Rich Harvest Farms owner Jerry Rich has confirmed to the Chronicle today’s announcement of a biennial international LPGA event that likely will incorporate Asian players and be held at the Sugar Grove golf course in even-numbered years beginning in 2016.
The event, which officially will open at a site to be determined in 2014, will complement the Solheim Cup, which pits teams of American and European players and was held at Rich Harvest Farms in the summer of 2009.
Rich since has spoken of a venture that would highlight the truly global scope of the women’s game. In 2012, seven of the LPGA’s top 10 money winners were from Asian countries.
Rich withheld further details until this afternoon’s announcement at the PGA Merchandise Show in Orlando, Fla., scheduled for 2:30 p.m. Central time. The announcement will be carried live online at www.ustream.tv/lpga, with a recap show set for broadcast at 6 p.m. on The Golf Channel.
Rich, who plans to travel to Orlando today, began laying groundwork for the project as the Solheim Cup – held biennially in odd-numbered years – came to a close nearly four years ago.
North’s Kaplan Columbia-bound: St. Charles North senior Ben Kaplan plans to study economics at Columbia University en route to a hopeful career in finance.
The prospect of swimming in numbers for the next four years doesn’t faze Kaplan, who’s also eager to build on the statistics from his senior football season.
A wide receiver, Kaplan caught 13 passes for 196 yards and two touchdowns last fall, which were enough for the Ivy League Lions to show interest. Now that he’s officially part of the program – his college application was accepted last month – Kaplan is ready to boost his football portfolio, too.
“My coaches at North have done a great job of working with me and developing me as a receiver, but I feel like there’s a lot of room to grow, which is exciting,” Kaplan said. “Right now, I’m just really working on putting on some mass and getting stronger and faster at the same time so that I’m ready to go once I get to Columbia.”
The 6-foot-4 Kaplan played at 180 pounds last season. His goal is to reach 190 by the time he leaves for campus in the summer.
At the moment, he has enough other matters to keep his mind occupied. Kaplan carries a 5.2 grade-point average on a 5-point scale, he said, and maintains a challenging courseload. He also plays trumpet in North's concert and jazz bands.
Kaplan also considered Penn, as well as a handful of NCAA Division III schools. His father, Larry, was a swimmer at Stanford after growing up in New York City, where Columbia is located. Kaplan said childhood visits to New York initially intrigued him and eventually influenced his college choice.
Lately, he and his father have taken to joking about the 1934 Rose Bowl, in which Columbia defeated Stanford, 7-0.
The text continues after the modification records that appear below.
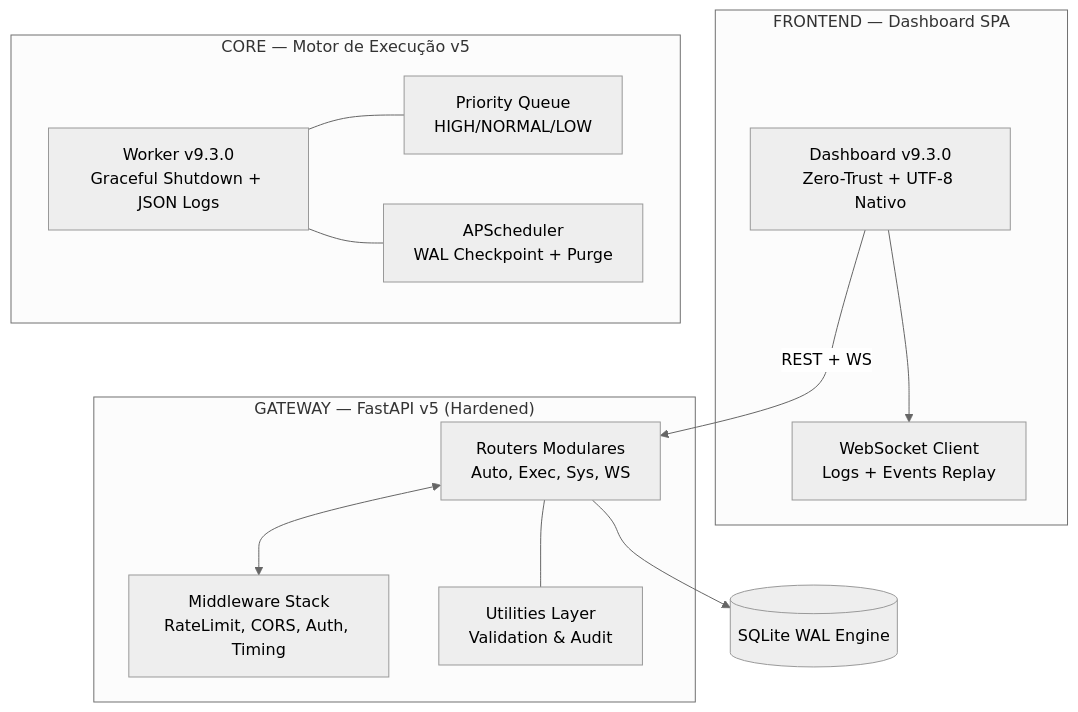
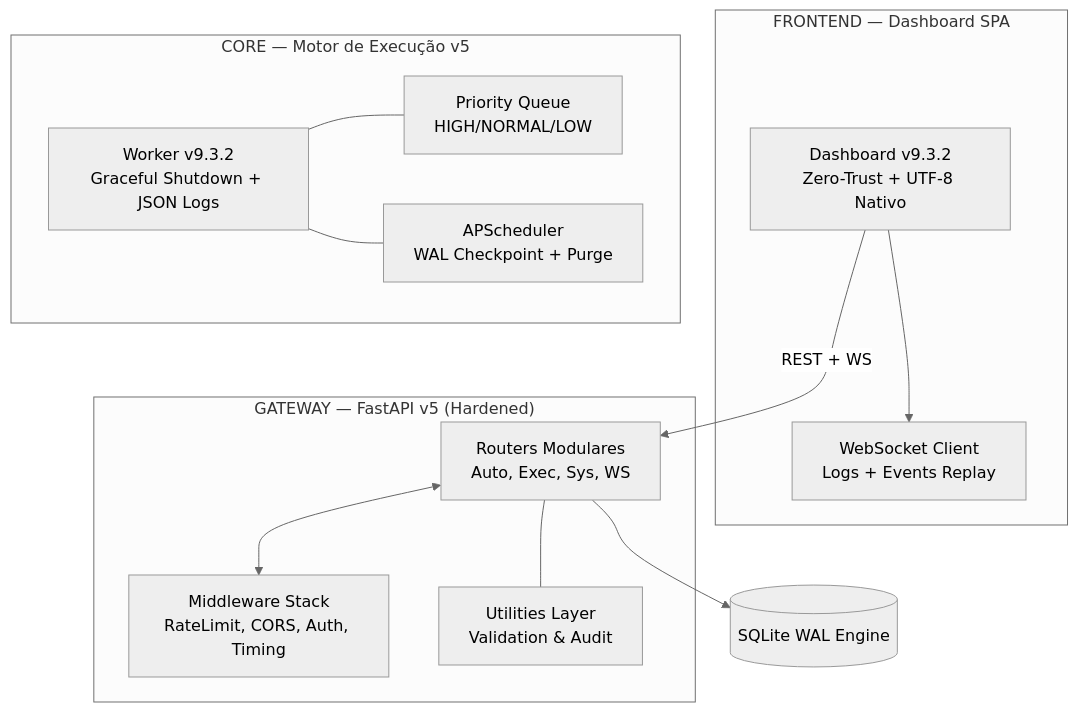
The diagram in README.md (GabrielDiasNN/Automacoes-CR), drawn with Mermaid (neutral theme) before and after one commit. The commit also changed other lines of this file and 33 other files, not shown here.

````diff
--- a/README.md
+++ b/README.md
@@ -7,27 +7,27 @@
 ```mermaid
 graph TD
     subgraph "FRONTEND — Dashboard SPA"
-        UI["Dashboard v9.3.0<br/>Zero-Trust + UTF-8 Nativo"]
+        UI["Dashboard v9.3.2<br/>Zero-Trust + UTF-8 Nativo"]
         WS_CLIENT["WebSocket Client<br/>Logs + Events Replay"]
         UI --> WS_CLIENT
     end
 
     subgraph "GATEWAY — FastAPI v5 (Hardened)"
         ROUTERS["Routers Modulares<br/>Auto, Exec, Sys, WS"]
         MIDDLEWARE["Middleware Stack<br/>RateLimit, CORS, Auth, Timing"]
         UTILS["Utilities Layer<br/>Validation & Audit"]
         ROUTERS <--> MIDDLEWARE
         ROUTERS --- UTILS
     end
 
     subgraph "CORE — Motor de Execução v5"
-        WORKER["Worker v9.3.0<br/>Graceful Shutdown + JSON Logs"]
+        WORKER["Worker v9.3.2<br/>Graceful Shutdown + JSON Logs"]
         PRIORITY["Priority Queue<br/>HIGH/NORMAL/LOW"]
         SCHEDULER["APScheduler<br/>WAL Checkpoint + Purge"]
         WORKER --- PRIORITY
         WORKER --- SCHEDULER
     end
 
     UI -->|REST + WS| ROUTERS
     ROUTERS --> DB[(SQLite WAL Engine)]
 ```
````
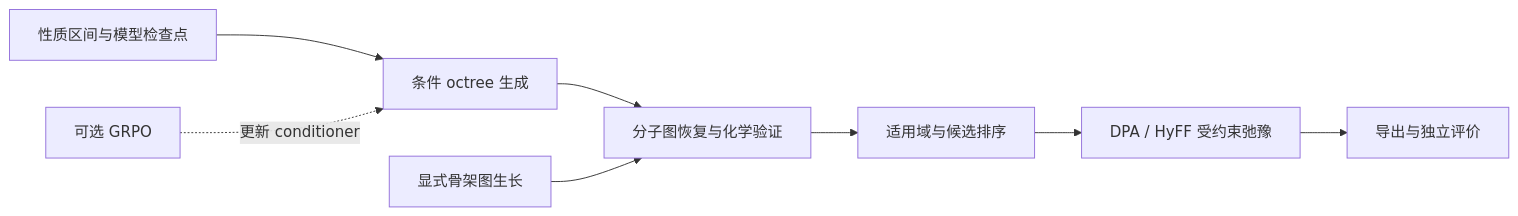
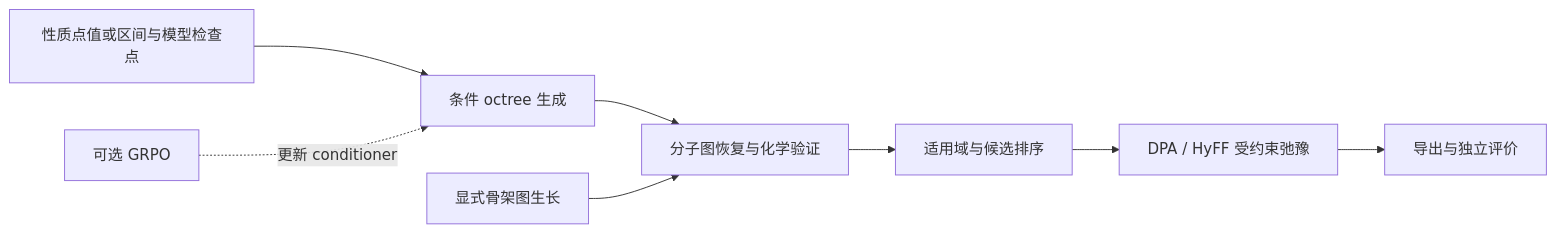
One commit to ShangChien/orbit3d changed the diagram in docs/architecture.md. Above: the diagram before and after it, drawn with Mermaid. The commit also changed other lines of this file and 6 other files, not shown here.

````diff
--- a/docs/architecture.md
+++ b/docs/architecture.md
@@ -7,10 +7,10 @@
 ```mermaid
 flowchart LR
-    A[性质区间与模型检查点] --> B[条件 octree 生成]
+    A[性质点值或区间与模型检查点] --> B[条件 octree 生成]
     B --> C[分子图恢复与化学验证]
     C --> D[适用域与候选排序]
     D --> E[DPA / HyFF 受约束弛豫]
     E --> F[导出与独立评价]
     G[可选 GRPO] -.更新 conditioner.-> B
     H[显式骨架图生长] --> C
 ```
````
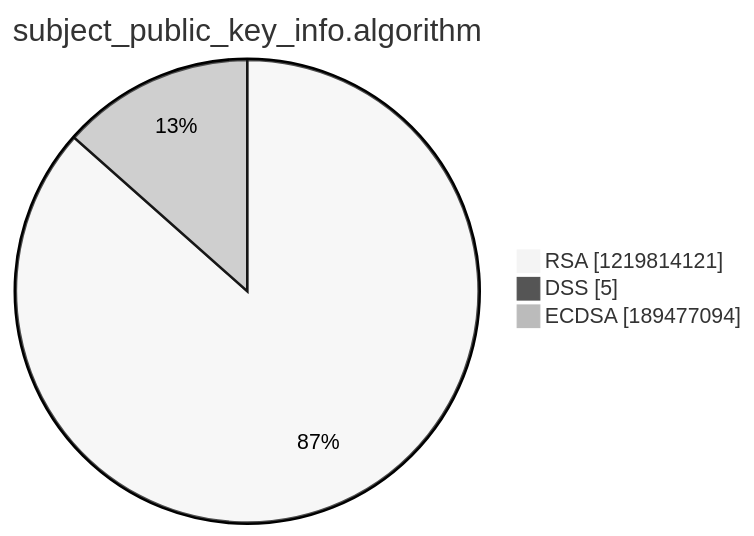
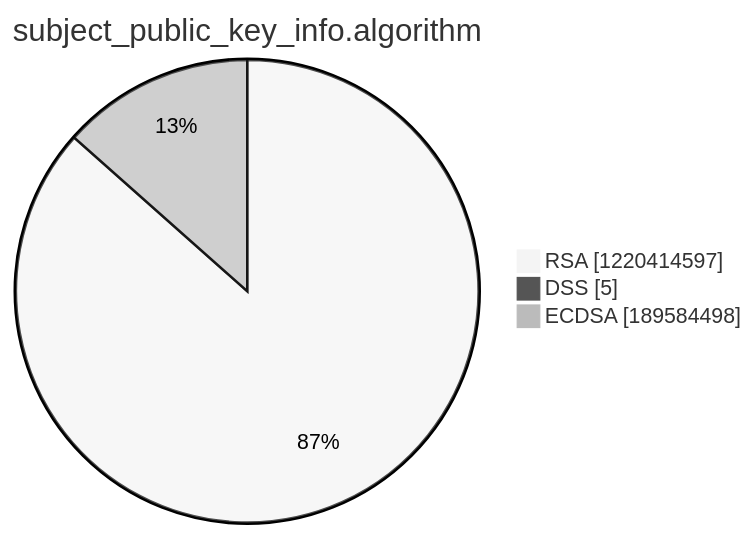
Before and after one commit to christiankrug/ctmonitor_visualization: the third of 15 diagrams in argon2022/README.md, drawn with Mermaid (neutral theme). The commit also changed other lines of this file, not shown here.

````diff
--- a/argon2022/README.md
+++ b/argon2022/README.md
@@ -14,7 +14,7 @@
 ```mermaid
 pie showData
 title subject_public_key_info.algorithm
-"RSA" :1219814121
+"RSA" :1220414597
 "DSS" :5
-"ECDSA" :189477094
+"ECDSA" :189584498
 ```
````
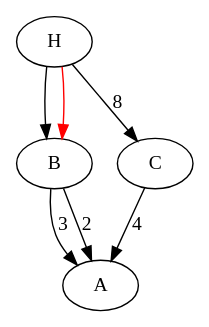
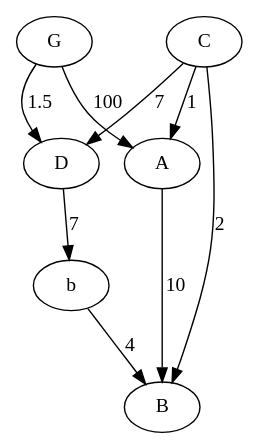
One commit to LerdPixel/mephi_labs changed the diagram in lab4-sem3/graph.dot. Above: the diagram before and after it, drawn with Graphviz. The commit also changed 4 other files, not shown here.

Commit message:
lab4: graph input

```diff
--- a/lab4-sem3/graph.dot
+++ b/lab4-sem3/graph.dot
@@ -1,12 +1,15 @@
 digraph {
-B
+b
 A
-H
+G
+D
 C
-C -> A[label="4"]
-H -> C[label="8"]
-B -> A[label="3"]
-B -> A[label="2"]
-H->B
-H->B [color="red"]
+C -> D[label="7"]
+C -> B[label="2"]
+C -> A[label="1"]
+D -> b[label="7"]
+G -> A[label="100"]
+G -> D[label="1.5"]
+A -> B[label="10"]
+b -> B[label="4"]
 }
```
“I do mess with him,” Kaplan said. “We have some fun with that.”